Millennials Keen on Smart Energy Technologies
Top consumer smart grid news hand-selected and brought to you by the Smart Energy Consumer Collaborative.
Millennials (Generation Y) are becoming the largest consumer demographic on the market, overtaking baby boomers. This shift is also helping to redefine customer relationships between clients and utilities, according to a recent report. The report, from SGCC, confirms this shift we are starting to see.
APS has proposed a slate of new energy programs and rates that will help customers conserve energy and control their usage, including energy storage, demand response and load management programs. The proposals include incentives for smart thermostats, electric vehicle charging infrastructure, electric school buses and charging infrastructure, energy storage and water heater timers.
Ameren has taken a critical step closer toward a distributed, decentralized power grid. In partnership with S&C Electric, they successfully completed a 24-hour “islanding” test earlier this month at the utility’s newly built microgrid in Champaign, Illinois, using wind, solar and battery storage.
AEP Ohio has reached an agreement with EVCA and several other parties, setting forth a plan to spend almost $10 million on rebates for charging infrastructure in the utility's Ohio service territory. The plan calls for 300 level 2 charging stations and 75 direct current fast chargers — more than doubling the 280 public charging stations in Ohio today.
In the prevailing narrative of the rooftop solar industry, the dominant theme is combat. The good guys are the innovative, climate-positive, customer-pleasing solar companies, which must be nimble to avoid being crushed by the plodding, influence-buying, fossil fuel-spewing dinosaurs of the electricity industry, the utilities.
From behavioral demand response to dynamic pricing, there are a lot of rate structures and programs utilities can adopt to send signals to customers to reduce their power usage. The key to success is in finding the right one. Many utilities are experimenting with time-of-use rates, and some have gone further.
In the second quarter of 2017, 443 residential and commercial energy systems were deployed across the United States, representing 32 megawatt-hours of capacity. According to GTM Research and the Energy Storage Association’s U.S. Energy Storage Monitor, this is the most grid-interactive behind-the-meter energy storage ever deployed in a single quarter.

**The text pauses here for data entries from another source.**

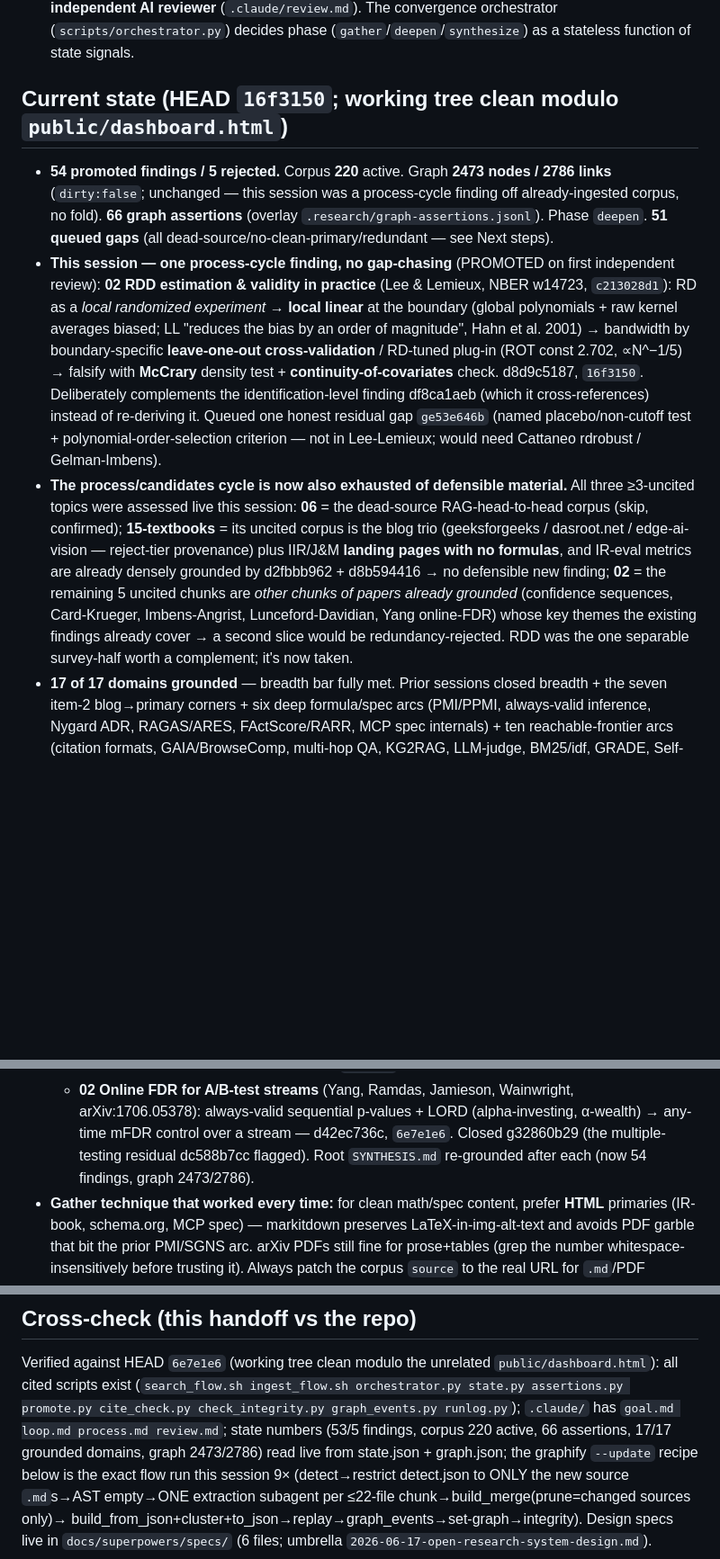
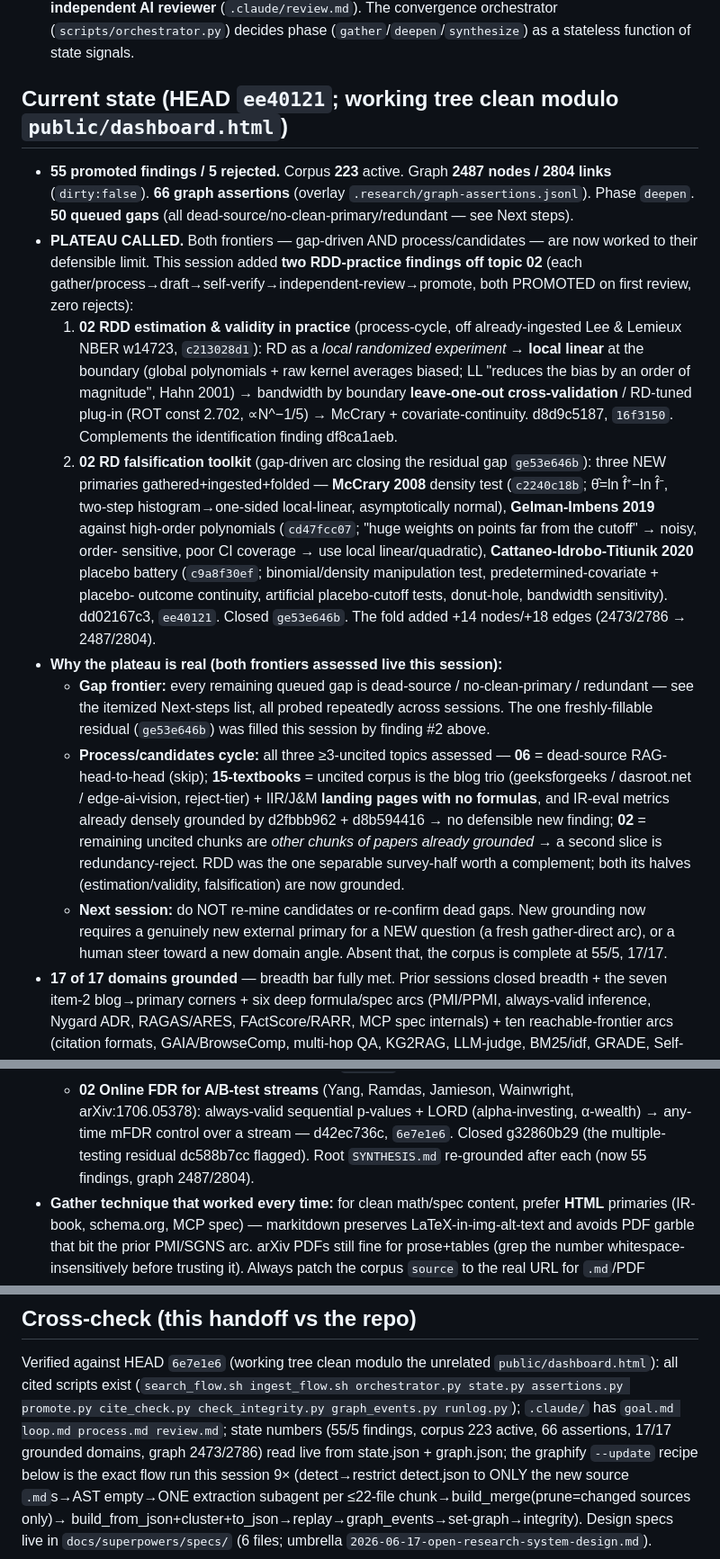
Before and after one commit to open-orchestration/open-research-system, a Markdown page: docs/superpowers/HANDOFF.md, 3 parts joined by grey strips. Shown at 90% size. Rendered like a GitHub page; blank space fills up the shorter version.

Commit message:
docs(research): plateau — 55/5, both RDD-practice findings, gather+process frontiers exhausted

```diff
--- a/docs/superpowers/HANDOFF.md
+++ b/docs/superpowers/HANDOFF.md
@@ -20,28 +20,40 @@ ledger — **`.research/state.json`** ("the agent forgets, the repo remembers"):
 The convergence orchestrator (`scripts/orchestrator.py`) decides phase
 (`gather`/`deepen`/`synthesize`) as a stateless function of state signals.
 
-## Current state (HEAD `16f3150`; working tree clean modulo `public/dashboard.html`)
-- **54 promoted findings / 5 rejected.** Corpus **220** active. Graph **2473 nodes / 2786 links**
-  (`dirty:false`; unchanged — this session was a process-cycle finding off already-ingested corpus, no fold).
-  **66 graph assertions** (overlay `.research/graph-assertions.jsonl`).
-  Phase `deepen`. **51 queued gaps** (all dead-source/no-clean-primary/redundant — see Next steps).
-- **This session — one process-cycle finding, no gap-chasing** (PROMOTED on first independent review):
-  **02** **RDD estimation & validity in practice** (Lee & Lemieux, NBER w14723, `c213028d1`): RD as a
-  *local randomized experiment* → **local linear** at the boundary (global polynomials + raw kernel
-  averages biased; LL "reduces the bias by an order of magnitude", Hahn et al. 2001) → bandwidth by
-  boundary-specific **leave-one-out cross-validation** / RD-tuned plug-in (ROT const 2.702, ∝N^−1/5) →
-  falsify with **McCrary** density test + **continuity-of-covariates** check. d8d9c5187, `16f3150`.
-  Deliberately complements the identification-level finding df8ca1aeb (which it cross-references) instead
-  of re-deriving it. Queued one honest residual gap `ge53e646b` (named placebo/non-cutoff test +
-  polynomial-order-selection criterion — not in Lee-Lemieux; would need Cattaneo rdrobust / Gelman-Imbens).
-- **The process/candidates cycle is now also exhausted of defensible material.** All three ≥3-uncited
-  topics were assessed live this session: **06** = the dead-source RAG-head-to-head corpus (skip, confirmed);
-  **15-textbooks** = its uncited corpus is the blog trio (geeksforgeeks / dasroot.net / edge-ai-vision —
-  reject-tier provenance) plus IIR/J&M **landing pages with no formulas**, and IR-eval metrics are already
-  densely grounded by d2fbbb962 + d8b594416 → no defensible new finding; **02** = the remaining 5 uncited
-  chunks are *other chunks of papers already grounded* (confidence sequences, Card-Krueger, Imbens-Angrist,
-  Lunceford-Davidian, Yang online-FDR) whose key themes the existing findings already cover → a second slice
-  would be redundancy-rejected. RDD was the one separable survey-half worth a complement; it's now taken.
+## Current state (HEAD `ee40121`; working tree clean modulo `public/dashboard.html`)
+- **55 promoted findings / 5 rejected.** Corpus **223** active. Graph **2487 nodes / 2804 links**
+  (`dirty:false`). **66 graph assertions** (overlay `.research/graph-assertions.jsonl`).
+  Phase `deepen`. **50 queued gaps** (all dead-source/no-clean-primary/redundant — see Next steps).
+- **PLATEAU CALLED.** Both frontiers — gap-driven AND process/candidates — are now worked to their
+  defensible limit. This session added **two RDD-practice findings off topic 02** (each
+  gather/process→draft→self-verify→independent-review→promote, both PROMOTED on first review, zero rejects):
+  1. **02 RDD estimation & validity in practice** (process-cycle, off already-ingested Lee & Lemieux
+     NBER w14723, `c213028d1`): RD as a *local randomized experiment* → **local linear** at the boundary
+     (global polynomials + raw kernel averages biased; LL "reduces the bias by an order of magnitude",
+     Hahn 2001) → bandwidth by boundary **leave-one-out cross-validation** / RD-tuned plug-in (ROT const
+     2.702, ∝N^−1/5) → McCrary + covariate-continuity. d8d9c5187, `16f3150`. Complements the
+     identification finding df8ca1aeb.
+  2. **02 RD falsification toolkit** (gap-driven arc closing the residual gap `ge53e646b`): three NEW
+     primaries gathered+ingested+folded — **McCrary 2008** density test (`c2240c18b`; θ̂=ln f̂⁺−ln f̂⁻,
+     two-step histogram→one-sided local-linear, asymptotically normal), **Gelman-Imbens 2019** against
+     high-order polynomials (`cd47fcc07`; "huge weights on points far from the cutoff" → noisy, order-
+     sensitive, poor CI coverage → use local linear/quadratic), **Cattaneo-Idrobo-Titiunik 2020**
+     placebo battery (`c9a8f30ef`; binomial/density manipulation test, predetermined-covariate + placebo-
+     outcome continuity, artificial placebo-cutoff tests, donut-hole, bandwidth sensitivity). dd02167c3,
+     `ee40121`. Closed `ge53e646b`. The fold added +14 nodes/+18 edges (2473/2786 → 2487/2804).
+- **Why the plateau is real (both frontiers assessed live this session):**
+  - **Gap frontier:** every remaining queued gap is dead-source / no-clean-primary / redundant — see the
+    itemized Next-steps list, all probed repeatedly across sessions. The one freshly-fillable residual
+    (`ge53e646b`) was filled this session by finding #2 above.
+  - **Process/candidates cycle:** all three ≥3-uncited topics assessed — **06** = dead-source RAG-head-to-head
+    (skip); **15-textbooks** = uncited corpus is the blog trio (geeksforgeeks / dasroot.net / edge-ai-vision,
+    reject-tier) + IIR/J&M **landing pages with no formulas**, and IR-eval metrics already densely grounded by
+    d2fbbb962 + d8b594416 → no defensible new finding; **02** = remaining uncited chunks are *other chunks of
+    papers already grounded* → a second slice is redundancy-reject. RDD was the one separable survey-half worth
+    a complement; both its halves (estimation/validity, falsification) are now grounded.
+  - **Next session:** do NOT re-mine candidates or re-confirm dead gaps. New grounding now requires a genuinely
+    new external primary for a NEW question (a fresh gather-direct arc), or a human steer toward a new domain
+    angle. Absent that, the corpus is complete at 55/5, 17/17.
 - **17 of 17 domains grounded** — breadth bar fully met. Prior sessions closed breadth + the seven
   item-2 blog→primary corners + six deep formula/spec arcs (PMI/PPMI, always-valid inference, Nygard
   ADR, RAGAS/ARES, FActScore/RARR, MCP spec internals) + ten reachable-frontier arcs (citation
@@ -78,7 +90,7 @@ The convergence orchestrator (`scripts/orchestrator.py`) decides phase
   - **02** **Online FDR for A/B-test streams** (Yang, Ramdas, Jamieson, Wainwright, arXiv:1706.05378):
     always-valid sequential p-values + LORD (alpha-investing, α-wealth) → any-time mFDR control over a
     stream — d42ec736c, `6e7e1e6`. Closed g32860b29 (the multiple-testing residual dc588b7cc flagged).
-  Root `SYNTHESIS.md` re-grounded after each (now 54 findings, graph 2473/2786).
+  Root `SYNTHESIS.md` re-grounded after each (now 55 findings, graph 2487/2804).
 - **Gather technique that worked every time:** for clean math/spec content, prefer **HTML** primaries
   (IR-book, schema.org, MCP spec) — markitdown preserves LaTeX-in-img-alt-text and avoids PDF garble that
   bit the prior PMI/SGNS arc. arXiv PDFs still fine for prose+tables (grep the number whitespace-insensitively
@@ -182,7 +194,7 @@ Verified against HEAD `6e7e1e6` (working tree clean modulo the unrelated
 `public/dashboard.html`): all cited scripts exist (`search_flow.sh ingest_flow.sh
 orchestrator.py state.py assertions.py promote.py cite_check.py check_integrity.py
 graph_events.py runlog.py`); `.claude/` has `goal.md loop.md process.md review.md`; state
-numbers (53/5 findings, corpus 220 active, 66 assertions, 17/17 grounded domains, graph
+numbers (55/5 findings, corpus 223 active, 66 assertions, 17/17 grounded domains, graph
 2473/2786) read live from state.json + graph.json; the graphify `--update` recipe below is the
 exact flow run this session 9× (detect→restrict detect.json to ONLY the new source `.md`s→AST
 empty→ONE extraction subagent per ≤22-file chunk→build_merge(prune=changed sources only)→
```
Also changed, not shown: other parts of docs/superpowers/HANDOFF.md (+2 -2 lines).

HECO has filed a final Grid Modernization Strategy with state regulators, laying out its plan to build a more resilient grid while meeting the state's 100 percent renewables by 2045 mandate. HECO estimates it will cost $205 million to update the energy networks of Hawaiian Electric, Maui Electric and Hawaii Electric Light over the next six years.